The entries that follow need to be returned without any alteration.

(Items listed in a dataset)
══════════════════════════════
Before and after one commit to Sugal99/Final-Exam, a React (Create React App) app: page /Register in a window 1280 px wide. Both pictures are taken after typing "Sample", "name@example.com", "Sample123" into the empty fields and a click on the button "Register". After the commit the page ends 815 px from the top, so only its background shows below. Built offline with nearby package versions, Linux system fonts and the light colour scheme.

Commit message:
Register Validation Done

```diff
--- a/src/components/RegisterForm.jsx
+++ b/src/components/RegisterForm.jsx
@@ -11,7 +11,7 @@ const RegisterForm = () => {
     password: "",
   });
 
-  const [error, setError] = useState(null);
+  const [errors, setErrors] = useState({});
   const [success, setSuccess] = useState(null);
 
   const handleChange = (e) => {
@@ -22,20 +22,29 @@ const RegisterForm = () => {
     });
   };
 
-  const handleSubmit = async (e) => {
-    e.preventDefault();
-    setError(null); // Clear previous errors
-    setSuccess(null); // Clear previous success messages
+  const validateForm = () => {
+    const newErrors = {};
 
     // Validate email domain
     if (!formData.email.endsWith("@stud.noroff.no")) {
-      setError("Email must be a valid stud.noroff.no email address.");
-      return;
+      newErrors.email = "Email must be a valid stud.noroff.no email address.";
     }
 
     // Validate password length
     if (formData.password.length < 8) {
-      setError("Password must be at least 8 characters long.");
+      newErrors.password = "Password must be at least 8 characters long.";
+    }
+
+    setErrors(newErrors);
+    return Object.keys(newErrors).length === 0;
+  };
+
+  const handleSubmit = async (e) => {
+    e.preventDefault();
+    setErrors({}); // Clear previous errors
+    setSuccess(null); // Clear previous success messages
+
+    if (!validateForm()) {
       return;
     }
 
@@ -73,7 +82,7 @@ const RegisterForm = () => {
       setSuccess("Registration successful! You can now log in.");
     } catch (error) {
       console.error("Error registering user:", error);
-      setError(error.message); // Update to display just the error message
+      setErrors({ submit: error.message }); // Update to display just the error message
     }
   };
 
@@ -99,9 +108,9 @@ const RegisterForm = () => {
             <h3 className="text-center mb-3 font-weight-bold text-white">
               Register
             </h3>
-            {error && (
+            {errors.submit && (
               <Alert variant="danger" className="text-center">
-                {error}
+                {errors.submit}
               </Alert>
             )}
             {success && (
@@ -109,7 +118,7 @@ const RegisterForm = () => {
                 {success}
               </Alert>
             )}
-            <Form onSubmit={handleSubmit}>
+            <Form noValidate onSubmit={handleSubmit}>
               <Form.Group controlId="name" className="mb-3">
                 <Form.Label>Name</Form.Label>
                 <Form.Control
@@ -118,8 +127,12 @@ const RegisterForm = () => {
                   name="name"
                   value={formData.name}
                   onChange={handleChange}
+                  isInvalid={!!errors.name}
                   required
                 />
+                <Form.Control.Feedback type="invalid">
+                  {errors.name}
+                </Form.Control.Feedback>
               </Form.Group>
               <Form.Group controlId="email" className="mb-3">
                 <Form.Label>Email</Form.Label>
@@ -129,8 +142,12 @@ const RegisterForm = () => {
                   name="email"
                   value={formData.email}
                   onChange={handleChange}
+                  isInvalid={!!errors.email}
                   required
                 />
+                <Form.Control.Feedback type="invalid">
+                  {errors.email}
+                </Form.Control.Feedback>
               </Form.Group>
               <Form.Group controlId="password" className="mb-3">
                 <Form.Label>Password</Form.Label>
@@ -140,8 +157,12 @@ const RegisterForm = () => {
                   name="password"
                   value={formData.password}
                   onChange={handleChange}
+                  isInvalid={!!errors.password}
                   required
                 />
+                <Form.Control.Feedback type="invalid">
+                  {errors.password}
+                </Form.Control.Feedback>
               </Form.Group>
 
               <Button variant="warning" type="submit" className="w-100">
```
══════════════════════════════
**EXERCISE SOLUTION**
Before and after one commit to Sugal99/Final-Exam, a React (Create React App) app: page /Register in a window 1280 px wide. Both pictures are taken after typing "Sample", "name@example.com", "Sample123" into the empty fields and a click on the button "Register". After the commit the page ends 815 px from the top, so only its background shows below. Built offline with nearby package versions, Linux system fonts and the light colour scheme.

Commit message:
Register Validation Done

```diff
--- a/src/components/RegisterForm.jsx
+++ b/src/components/RegisterForm.jsx
@@ -11,7 +11,7 @@ const RegisterForm = () => {
     password: "",
   });
 
-  const [error, setError] = useState(null);
+  const [errors, setErrors] = useState({});
   const [success, setSuccess] = useState(null);
 
   const handleChange = (e) => {
@@ -22,20 +22,29 @@ const RegisterForm = () => {
     });
   };
 
-  const handleSubmit = async (e) => {
-    e.preventDefault();
-    setError(null); // Clear previous errors
-    setSuccess(null); // Clear previous success messages
+  const validateForm = () => {
+    const newErrors = {};
 
     // Validate email domain
     if (!formData.email.endsWith("@stud.noroff.no")) {
-      setError("Email must be a valid stud.noroff.no email address.");
-      return;
+      newErrors.email = "Email must be a valid stud.noroff.no email address.";
     }
 
     // Validate password length
     if (formData.password.length < 8) {
-      setError("Password must be at least 8 characters long.");
+      newErrors.password = "Password must be at least 8 characters long.";
+    }
+
+    setErrors(newErrors);
+    return Object.keys(newErrors).length === 0;
+  };
+
+  const handleSubmit = async (e) => {
+    e.preventDefault();
+    setErrors({}); // Clear previous errors
+    setSuccess(null); // Clear previous success messages
+
+    if (!validateForm()) {
       return;
     }
 
@@ -73,7 +82,7 @@ const RegisterForm = () => {
       setSuccess("Registration successful! You can now log in.");
     } catch (error) {
       console.error("Error registering user:", error);
-      setError(error.message); // Update to display just the error message
+      setErrors({ submit: error.message }); // Update to display just the error message
     }
   };
 
@@ -99,9 +108,9 @@ const RegisterForm = () => {
             <h3 className="text-center mb-3 font-weight-bold text-white">
               Register
             </h3>
-            {error && (
+            {errors.submit && (
               <Alert variant="danger" className="text-center">
-                {error}
+                {errors.submit}
               </Alert>
             )}
             {success && (
@@ -109,7 +118,7 @@ const RegisterForm = () => {
                 {success}
               </Alert>
             )}
-            <Form onSubmit={handleSubmit}>
+            <Form noValidate onSubmit={handleSubmit}>
               <Form.Group controlId="name" className="mb-3">
                 <Form.Label>Name</Form.Label>
                 <Form.Control
@@ -118,8 +127,12 @@ const RegisterForm = () => {
                   name="name"
                   value={formData.name}
                   onChange={handleChange}
+                  isInvalid={!!errors.name}
                   required
                 />
+                <Form.Control.Feedback type="invalid">
+                  {errors.name}
+                </Form.Control.Feedback>
               </Form.Group>
               <Form.Group controlId="email" className="mb-3">
                 <Form.Label>Email</Form.Label>
@@ -129,8 +142,12 @@ const RegisterForm = () => {
                   name="email"
                   value={formData.email}
                   onChange={handleChange}
+                  isInvalid={!!errors.email}
                   required
                 />
+                <Form.Control.Feedback type="invalid">
+                  {errors.email}
+                </Form.Control.Feedback>
               </Form.Group>
               <Form.Group controlId="password" className="mb-3">
                 <Form.Label>Password</Form.Label>
@@ -140,8 +157,12 @@ const RegisterForm = () => {
                   name="password"
                   value={formData.password}
                   onChange={handleChange}
+                  isInvalid={!!errors.password}
                   required
                 />
+                <Form.Control.Feedback type="invalid">
+                  {errors.password}
+                </Form.Control.Feedback>
               </Form.Group>
 
               <Button variant="warning" type="submit" className="w-100">
```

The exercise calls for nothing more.